Career advice

Mind your attitude

The Francis and Winterbourne View inquiries revealed significant concerns about nurses’ attitudes and behaviours towards vulnerable people.

Healthcare professionals are duty-bound to examine their attitudes towards people who have a learning disability

Picture credit: Neil O’Connor

While one would expect nurses to have positive attitudes towards patients, this is not always the case – particularly when patients have a learning disability.

Attitude is a complex construct that has fascinated researchers, particularly nurses, for years.

Attitudes are characterised by three dimensions:

Cognitive: what we think the object of our attitude is like

Affective: how we feel about the attitude entity

Behavioural: how we act or respond towards the attitude entity

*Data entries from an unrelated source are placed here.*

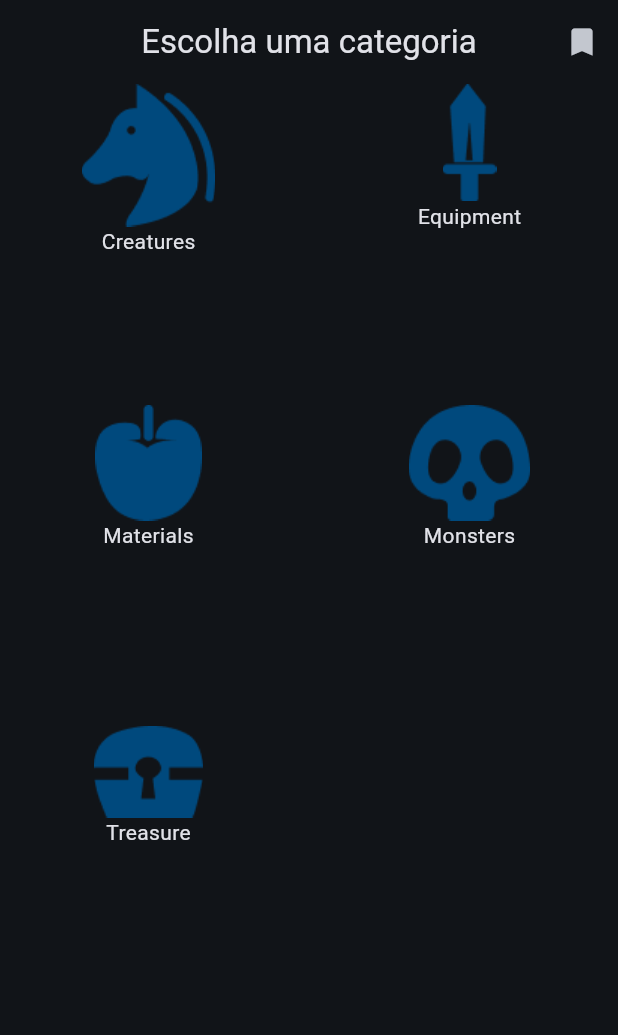
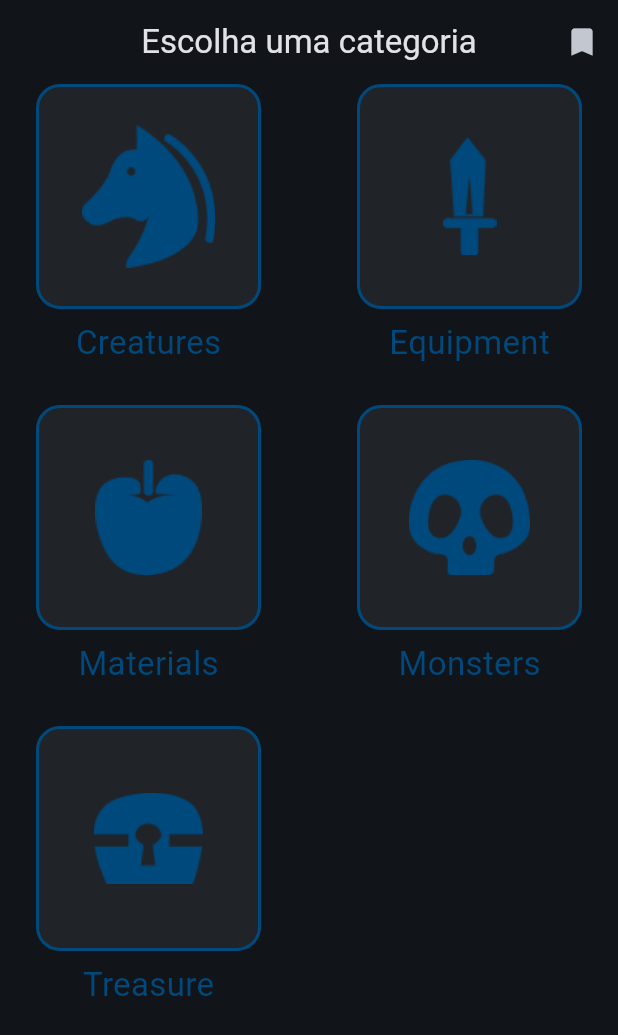
Before and after one commit to matheus-liber/hyrule, a Flutter app: the screen it shows after launch, on a phone screen of 412 x 824 dp. Shown: the top 1035 px of the screen. Run offline on Flutter 3.47's test engine with Material 3 defaults, Android fonts, the phone set to English and light mode, and no system bars; our stand-ins replace dio, floor, sqflite; accounts and stored records are empty; generated files the repository leaves out were written again.

Commit message:
Building categories layout

```diff
--- a/lib/screens/components/category.dart
+++ b/lib/screens/components/category.dart
@@ -1,6 +1,8 @@
 import 'package:flutter/material.dart';
 import 'package:hyrule/screens/results.dart';
+import 'package:hyrule/utils/colors.dart';
 import 'package:hyrule/utils/consts/categories.dart';
+import 'package:hyrule/utils/fonts.dart';
 
 class Category extends StatelessWidget {
 const Category({ Key? key, required this.category }) : super(key: key);
@@ -9,7 +11,18 @@ const Category({ Key? key, required this.category }) : super(key: key);
   @override
   Widget build(BuildContext context){
     return Column(children: <Widget>[
-        InkWell(
+        Container(
+          width: 150,
+          height: 150,
+          decoration: BoxDecoration(
+            color: AppColors.greyColor,
+            borderRadius: BorderRadius.circular(16.0),
+            border: Border.all(
+              color: AppColors.blueColor,
+              width: 2.0,
+            ),
+          ),
+          child: InkWell(
             onTap: () {
               Navigator.push(context, MaterialPageRoute(builder: (context) => Results(category: category)));
             },
@@ -19,7 +32,11 @@ const Category({ Key? key, required this.category }) : super(key: key);
               ),
             ),
           ),
-        Text(categories[category]!),
+        ),
+        Container(
+            margin: EdgeInsets.only(top: 7),
+            child: Text(categories[category]!,style: AppFonts.blueTextStyle,)
+        ),
     ],);
   }
 }
--- /dev/null
+++ b/lib/utils/colors.dart
@@ -0,0 +1,7 @@
+import 'package:flutter/material.dart';
+
+class AppColors {
+  static const Color blueColor = Color(0xFF00497D);
+  static const Color greyColor = Color(0xFF202429);
+// Outras cores aqui...
+}
--- /dev/null
+++ b/lib/utils/fonts.dart
@@ -0,0 +1,20 @@
+import 'package:flutter/material.dart';
+import 'package:hyrule/utils/colors.dart';
+
+class AppFonts {
+  static const TextStyle headingTextStyle = TextStyle(
+    fontSize: 22,
+    fontWeight: FontWeight.w400,
+  );
+
+  static const TextStyle blueTextStyle = TextStyle(
+    fontSize: 22,
+    fontWeight: FontWeight.w400,
+    color: AppColors.blueColor
+  );
+
+  static const TextStyle bodyTextStyle = TextStyle(
+    fontSize: 16,
+    // Outras propriedades de estilo aqui...
+  );
+}
```
Lines whose indentation alone changed are shown as unchanged.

The consequences of negative attitudes towards people with a learning disability are immeasurable. They undoubtedly contribute to deficits in care, as people with learning disabilities experience higher levels of ill health and their need to

...

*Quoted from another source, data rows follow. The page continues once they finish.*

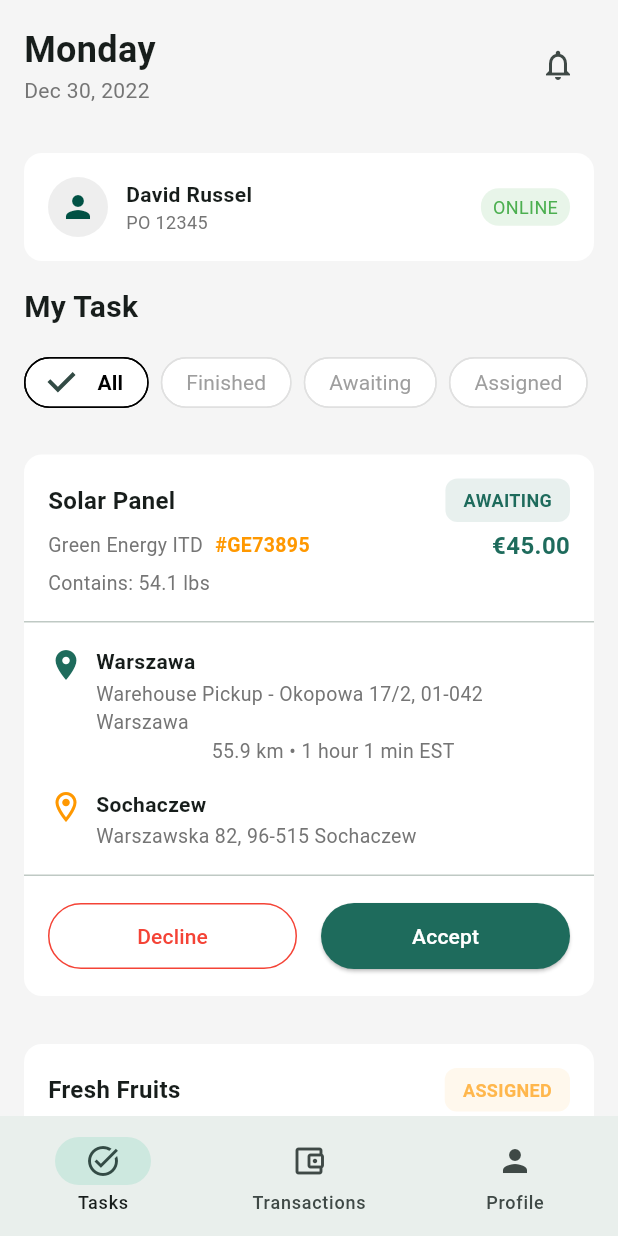
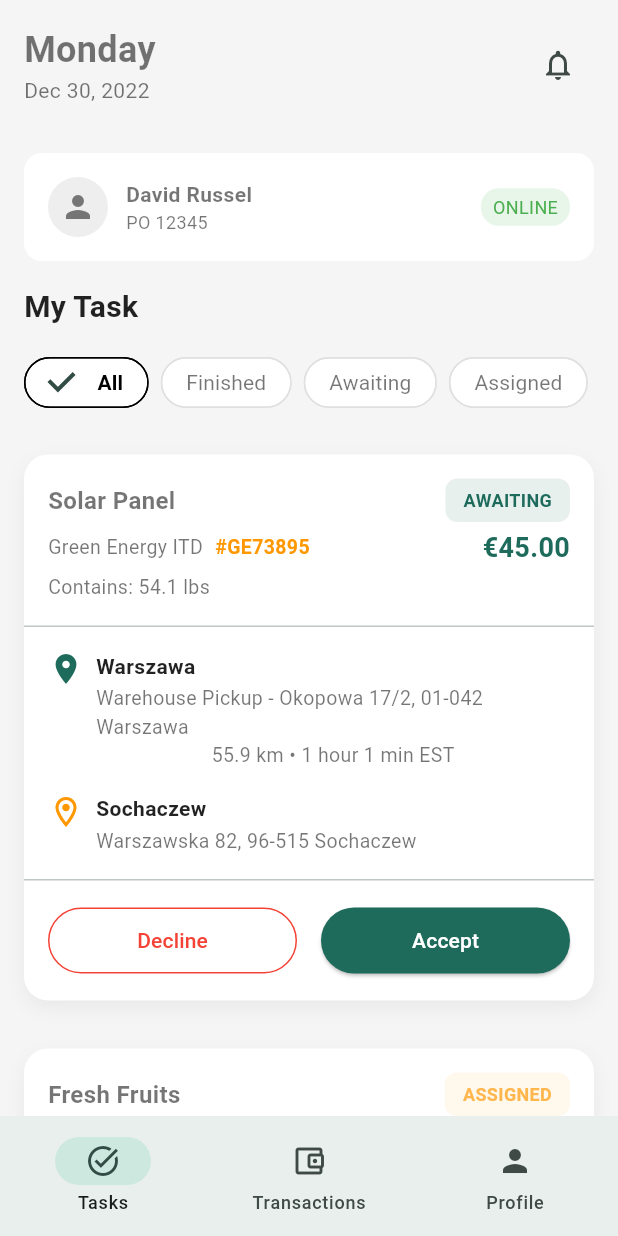
Before and after one commit to Malek4522/TruckLoad-Driver-App, a Flutter app: the screen it shows after launch, on a phone screen of 412 x 824 dp. Run offline on Flutter 3.47's test engine with Material 3 defaults, Android fonts, the phone set to English and light mode, and no system bars.

Commit message:
better ui

```diff
--- a/lib/main.dart
+++ b/lib/main.dart
@@ -1,15 +1,28 @@
 import 'package:flutter/material.dart';
-import 'pages/home_page.dart';
 import 'pages/tasks_page.dart';
 import 'pages/transactions_page.dart';
 import 'pages/profile_page.dart';
+import 'utils/app_colors.dart';
 
 void main() {
   runApp(const MyApp());
 }
 
-class MyApp extends StatelessWidget {
+class MyApp extends StatefulWidget {
   const MyApp({super.key});
+
+  @override
+  State<MyApp> createState() => _MyAppState();
+}
+
+class _MyAppState extends State<MyApp> {
+  bool isDarkMode = false;
+
+  void toggleTheme() {
+    setState(() {
+      isDarkMode = !isDarkMode;
+    });
+  }
 
   @override
   Widget build(BuildContext context) {
@@ -17,18 +30,47 @@ class MyApp extends StatelessWidget {
       title: 'Delivery Tasks',
       theme: ThemeData(
         colorScheme: ColorScheme.fromSeed(
-          seedColor: const Color(0xFF1E6B5C),
-          primary: const Color(0xFF1E6B5C),
+          seedColor: AppColors.primaryGreen,
+          primary: AppColors.primaryGreen,
+          brightness: isDarkMode ? Brightness.dark : Brightness.light,
+        ),
+        scaffoldBackgroundColor: isDarkMode
+            ? AppColors.darkBackground
+            : AppColors.lightBackground,
+        cardColor: isDarkMode
+            ? AppColors.darkCard
+            : AppColors.lightCard,
+        textTheme: TextTheme(
+          bodyLarge: TextStyle(
+            color: isDarkMode
+                ? AppColors.darkText
+                : AppColors.lightText,
+          ),
+          bodyMedium: TextStyle(
+            color: isDarkMode
+                ? AppColors.darkTextSecondary
+                : AppColors.lightTextSecondary,
+          ),
         ),
         useMaterial3: true,
       ),
-      home: const ResponsiveLayout(),
+      home: ResponsiveLayout(
+        isDarkMode: isDarkMode,
+        onThemeToggle: toggleTheme,
+      ),
     );
   }
 }
 
 class ResponsiveLayout extends StatefulWidget {
-  const ResponsiveLayout({super.key});
+  final bool isDarkMode;
+  final VoidCallback onThemeToggle;
+
+  const ResponsiveLayout({
+    super.key,
+    required this.isDarkMode,
+    required this.onThemeToggle,
+  });
 
   @override
   State<ResponsiveLayout> createState() => _ResponsiveLayoutState();
@@ -37,16 +79,20 @@ class ResponsiveLayout extends StatefulWidget {
 class _ResponsiveLayoutState extends State<ResponsiveLayout> {
   int _selectedIndex = 0;
 
-  final List<Widget> _pages = [
-    const TasksPage(),
-    const TransactionsPage(),
-    const ProfilePage(),
-  ];
-
   @override
   Widget build(BuildContext context) {
     return Scaffold(
-      body: _pages[_selectedIndex],
+      body: IndexedStack(
+        index: _selectedIndex,
+        children: [
+          const TasksPage(),
+          const TransactionsPage(),
+          ProfilePage(
+            isDarkMode: widget.isDarkMode,
+            onThemeToggle: widget.onThemeToggle,
+          ),
+        ],
+      ),
       bottomNavigationBar: NavigationBar(
         selectedIndex: _selectedIndex,
         onDestinationSelected: (int index) {
--- a/lib/pages/tasks_page.dart
+++ b/lib/pages/tasks_page.dart
@@ -1,13 +1,22 @@
 import 'package:flutter/material.dart';
+import 'transactions_page.dart';
+import '../utils/app_colors.dart';
 
 class TasksPage extends StatefulWidget {
-  const TasksPage({super.key});
+  final String? highlightedTaskId;
+
+  const TasksPage({
+    super.key,
+    this.highlightedTaskId,
+  });
 
   @override
   State<TasksPage> createState() => _TasksPageState();
 }
 
 class _TasksPageState extends State<TasksPage> {
+  final ScrollController _scrollController = ScrollController();
+  final double taskCardHeight = 200; // Approximate height of each task card
   String _selectedFilter = 'All';
   final List<String> _filters = ['All', 'Finished', 'Awaiting', 'Assigned'];
 
@@ -98,9 +107,37 @@ class _TasksPageState extends State<TasksPage> {
   }
 
   @override
+  void initState() {
+    super.initState();
+    if (widget.highlightedTaskId != null) {
+      // Scroll to highlighted task
+      WidgetsBinding.instance.addPostFrameCallback((_) {
+        // Find the task index and scroll to it
+        final taskIndex = _tasks.indexWhere(
+          (task) => task['id'] == widget.highlightedTaskId
+        );
+        if (taskIndex != -1) {
+          // You'll need to add a ScrollController to your ListView
+          _scrollController.animateTo(
+            taskIndex * (taskCardHeight + 16), // Approximate position
+            duration: const Duration(milliseconds: 300),
+            curve: Curves.easeInOut,
+          );
+        }
+      });
+    }
+  }
+
+  @override
+  void dispose() {
+    _scrollController.dispose();
+    super.dispose();
+  }
+
+  @override
   Widget build(BuildContext context) {
     return Scaffold(
-      backgroundColor: const Color(0xFFF5F5F5),
+      backgroundColor: Theme.of(context).scaffoldBackgroundColor,
       body: SafeArea(
         child: Column(
           crossAxisAlignment: CrossAxisAlignment.start,
@@ -136,7 +173,7 @@ class _TasksPageState extends State<TasksPage> {
               Text(
                 'Dec 30, 2022',
                 style: TextStyle(
-                  color: Colors.grey[600],
+                  color: AppColors.getSecondaryTextColor(context),
                 ),
               ),
             ],
@@ -151,18 +188,22 @@ class _TasksPageState extends State<TasksPage> {
   }
 
   Widget _buildUserCard() {
+    final isDark = Theme.of(context).brightness == Brightness.dark;
     return Container(
       margin: const EdgeInsets.all(16),
       padding: const EdgeInsets.all(16),
       decoration: BoxDecoration(
-        color: Colors.white,
+        color: AppColors.getCardColor(context),
         borderRadius: BorderRadius.circular(12),
       ),
       child: Row(
         children: [
           CircleAvatar(
-            backgroundColor: Colors.grey[200],
-            child: const Icon(Icons.person),
+            backgroundColor: isDark ? Colors.grey[800] : Colors.grey[200],
+            child: Icon(
+              Icons.person,
+              color: isDark ? Colors.grey[300] : Colors.grey[600],
+            ),
           ),
           const SizedBox(width: 12),
           Column(
@@ -177,7 +218,7 @@ class _TasksPageState extends State<TasksPage> {
               Text(
                 'PO 12345',
                 style: TextStyle(
-                  color: Colors.grey[600],
+                  color: AppColors.getSecondaryTextColor(context),
                   fontSize: 12,
                 ),
               ),
@@ -187,13 +228,13 @@ class _TasksPageState extends State<TasksPage> {
           Container(
             padding: const EdgeInsets.symmetric(horizontal: 8, vertical: 4),
             decoration: BoxDecoration(
-              color: Colors.green[50],
+              color: isDark ? Colors.green[900] : Colors.green[50],
               borderRadius: BorderRadius.circular(12),
             ),
-            child: const Text(
+            child: Text(
               'ONLINE',
               style: TextStyle(
-                color: Colors.green,
+                color: isDark ? Colors.green[300] : Colors.green,
                 fontSize: 12,
               ),
             ),
@@ -204,16 +245,18 @@ class _TasksPageState extends State<TasksPage> {
   }
 
   Widget _buildTaskFilters() {
+    final isDark = Theme.of(context).brightness == Brightness.dark;
     return Container(
       padding: const EdgeInsets.symmetric(horizontal: 16),
       child: Column(
         crossAxisAlignment: CrossAxisAlignment.start,
         children: [
-          const Text(
+          Text(
             'My Task',
             style: TextStyle(
               fontSize: 20,
               fontWeight: FontWeight.w600,
+              color: AppColors.getTextColor(context),
             ),
           ),
           const SizedBox(height: 12),
@@ -227,10 +270,12 @@ class _TasksPageState extends State<TasksPage> {
                   child: ChoiceChip(
                     label: Text(filter),
                     selected: isSelected,
-                    backgroundColor: Colors.white,
-                    selectedColor: Colors.white,
+                    backgroundColor: isDark ? Colors.grey[800] : Colors.white,
+                    selectedColor: isDark ? Colors.grey[700] : Colors.white,
                     labelStyle: TextStyle(
-                      color: isSelected ? Colors.black : Colors.grey,
+                      color: isSelected
+                          ? (isDark ? Colors.white : Colors.black)
+                          : AppColors.getSecondaryTextColor(context),
                       fontWeight: isSelected ? FontWeight.w600 : FontWeight.normal,
                     ),
                     padding: const EdgeInsets.symmetric(horizontal: 8),
@@ -238,7 +283,9 @@ class _TasksPageState extends State<TasksPage> {
                       borderRadius: BorderRadius.circular(20),
                     ),
                     side: BorderSide(
-                      color: isSelected ? Colors.black : Colors.grey.shade300,
+                      color: isSelected
+                          ? (isDark ? Colors.white : Colors.black)
+                          : (isDark ? Colors.grey[600]! : Colors.grey[300]!),
                       width: 1,
                     ),
                     onSelected: (bool selected) {
@@ -262,12 +309,13 @@ class _TasksPageState extends State<TasksPage> {
       return Center(
         child: Text(
           'No ${_selectedFilter.toLowerCase()} tasks found',
-          style: TextStyle(color: Colors.grey[600]),
+          style: TextStyle(color: AppColors.getSecondaryTextColor(context)),
         ),
       );
     }
 
     return ListView.separated(
+      controller: _scrollController,
       padding: const EdgeInsets.all(16),
       itemCount: tasks.length,
       separatorBuilder: (context, index) => const SizedBox(height: 16),
@@ -305,24 +353,40 @@ class _TasksPageState extends State<TasksPage> {
     required String destinationAddress,
     required String status,
   }) {
+    final bool isHighlighted = widget.highlightedTaskId == id;
+
     Color getTypeColor(String taskType) {
+      final isDark = Theme.of(context).brightness == Brightness.dark;
       switch (taskType) {
         case 'AWAITING':
-          return const Color(0xFF1E6B5C);
+          return isDark ? Colors.teal : const Color(0xFF1E6B5C);
         case 'ASSIGNED':
-          return const Color(0xFFFFB74D);
+          return isDark ? Colors.amber : const Color(0xFFFFB74D);
         case 'FINISHED':
-          return Colors.grey;
+          return isDark ? Colors.grey[400]! : Colors.grey;
         default:
-          return Colors.grey;
+          return isDark ? Colors.grey[400]! : Colors.grey;
       }
     }
 
     return Container(
       margin: const EdgeInsets.symmetric(vertical: 8),
       decoration: BoxDecoration(
-        color: Colors.white,
-        borderRadius: BorderRadius.circular(12),
+        color: AppColors.getCardColor(context),
+        borderRadius: BorderRadius.circular(16),
+        border: isHighlighted
+          ? Border.all(
+              color: Theme.of(context).primaryColor,
+              width: 2,
+            )
+          : null,
+        boxShadow: [
+          BoxShadow(
+            color: Colors.black.withOpacity(0.05),
+            blurRadius: 10,
+            offset: const Offset(0, 5),
+          ),
+        ],
       ),
       child: Column(
         crossAxisAlignment: CrossAxisAlignment.start,
@@ -371,7 +435,7 @@ class _TasksPageState extends State<TasksPage> {
                         Text(
                           company,
                           style: TextStyle(
-                            color: Colors.grey[600],
+                            color: AppColors.getSecondaryTextColor(context),
                             fontSize: 13,
                           ),
                         ),
@@ -388,10 +452,10 @@ class _TasksPageState extends State<TasksPage> {
                     ),
                     Text(
                       price,
-                      style: TextStyle(
-                        color: Theme.of(context).primaryColor,
-                        fontWeight: FontWeight.w600,
-                        fontSize: 16,
+                      style: const TextStyle(
+                        fontSize: 18,
+                        fontWeight: FontWeight.bold,
+                        color: Color(0xFF1E6B5C),
                       ),
                     ),
                   ],
@@ -401,7 +465,7 @@ class _TasksPageState extends State<TasksPage> {
                   Text(
                     'Contains: $weight',
                     style: TextStyle(
-                      color: Colors.grey[600],
+                      color: AppColors.getSecondaryTextColor(context),
                       fontSize: 13,
                     ),
                   ),
@@ -427,7 +491,7 @@ class _TasksPageState extends State<TasksPage> {
                       child: Text(
                         distance,
                         style: TextStyle(
-                          color: Colors.grey[600],
+                          color: AppColors.getSecondaryTextColor(context),
                           fontSize: 13,
                         ),
                       ),
@@ -492,7 +556,13 @@ class _TasksPageState extends State<TasksPage> {
     return Row(
       crossAxisAlignment: CrossAxisAlignment.start,
       children: [
-        Icon(icon, color: iconColor, size: 24),
+        Icon(
+          icon,
+          color: Theme.of(context).brightness == Brightness.dark
+              ? Colors.teal // or any other color that fits your dark theme
+              : iconColor,
+          size: 24
+        ),
         const SizedBox(width: 8),
         Expanded(
           child: Column(
@@ -500,16 +570,17 @@ class _TasksPageState extends State<TasksPage> {
             children: [
               Text(
                 title,
-                style: const TextStyle(
+                style: TextStyle(
                   fontWeight: FontWeight.w600,
                   fontSize: 14,
+                  color: AppColors.getTextColor(context),
                 ),
               ),
               const SizedBox(height: 2),
               Text(
                 subtitle,
                 style: TextStyle(
-                  color: Colors.grey[600],
+                  color: AppColors.getSecondaryTextColor(context),
                   fontSize: 13,
                 ),
               ),
--- /dev/null
+++ b/lib/utils/app_colors.dart
@@ -0,0 +1,35 @@
+import 'package:flutter/material.dart';
+
+class AppColors {
+  static const Color primaryGreen = Color(0xFF1E6B5C);
+
+  // Light theme colors
+  static const Color lightBackground = Color(0xFFF5F5F5);
+  static const Color lightCard = Colors.white;
+  static const Color lightText = Colors.black87;
+  static const Color lightTextSecondary = Colors.black54;
+
+  // Dark theme colors
+  static const Color darkBackground = Color(0xFF121212);
+  static const Color darkCard = Color(0xFF1E1E1E);
+  static const Color darkText = Colors.white;
+  static const Color darkTextSecondary = Colors.white70;
+
+  static Color getCardColor(BuildContext context) {
+    return Theme.of(context).brightness == Brightness.dark
+        ? darkCard
+        : lightCard;
+  }
+
+  static Color getTextColor(BuildContext context) {
+    return Theme.of(context).brightness == Brightness.dark
+        ? darkText
+        : lightText;
+  }
+
+  static Color getSecondaryTextColor(BuildContext context) {
+    return Theme.of(context).brightness == Brightness.dark
+        ? darkTextSecondary
+        : lightTextSecondary;
+  }
+}
```
Also changed, not shown: lib/pages/profile_page.dart (+38 -9 lines), lib/pages/transactions_page.dart (+21 -10 lines).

Want to read more?

Unlock full access to RCNi Plus today

Save over 50% on your first three months:

  • Customisable clinical dashboard featuring 200+ topics
  • Unlimited online access to all 10 RCNi Journals including Learning Disability Practice
  • RCNi Learning featuring 180+ RCN accredited learning modules
  • NMC-compliant RCNi Portfolio to build evidence for revalidation
  • Personalised newsletters tailored to your interests

This article is not available as part of an institutional subscription. Why is this?

Jobs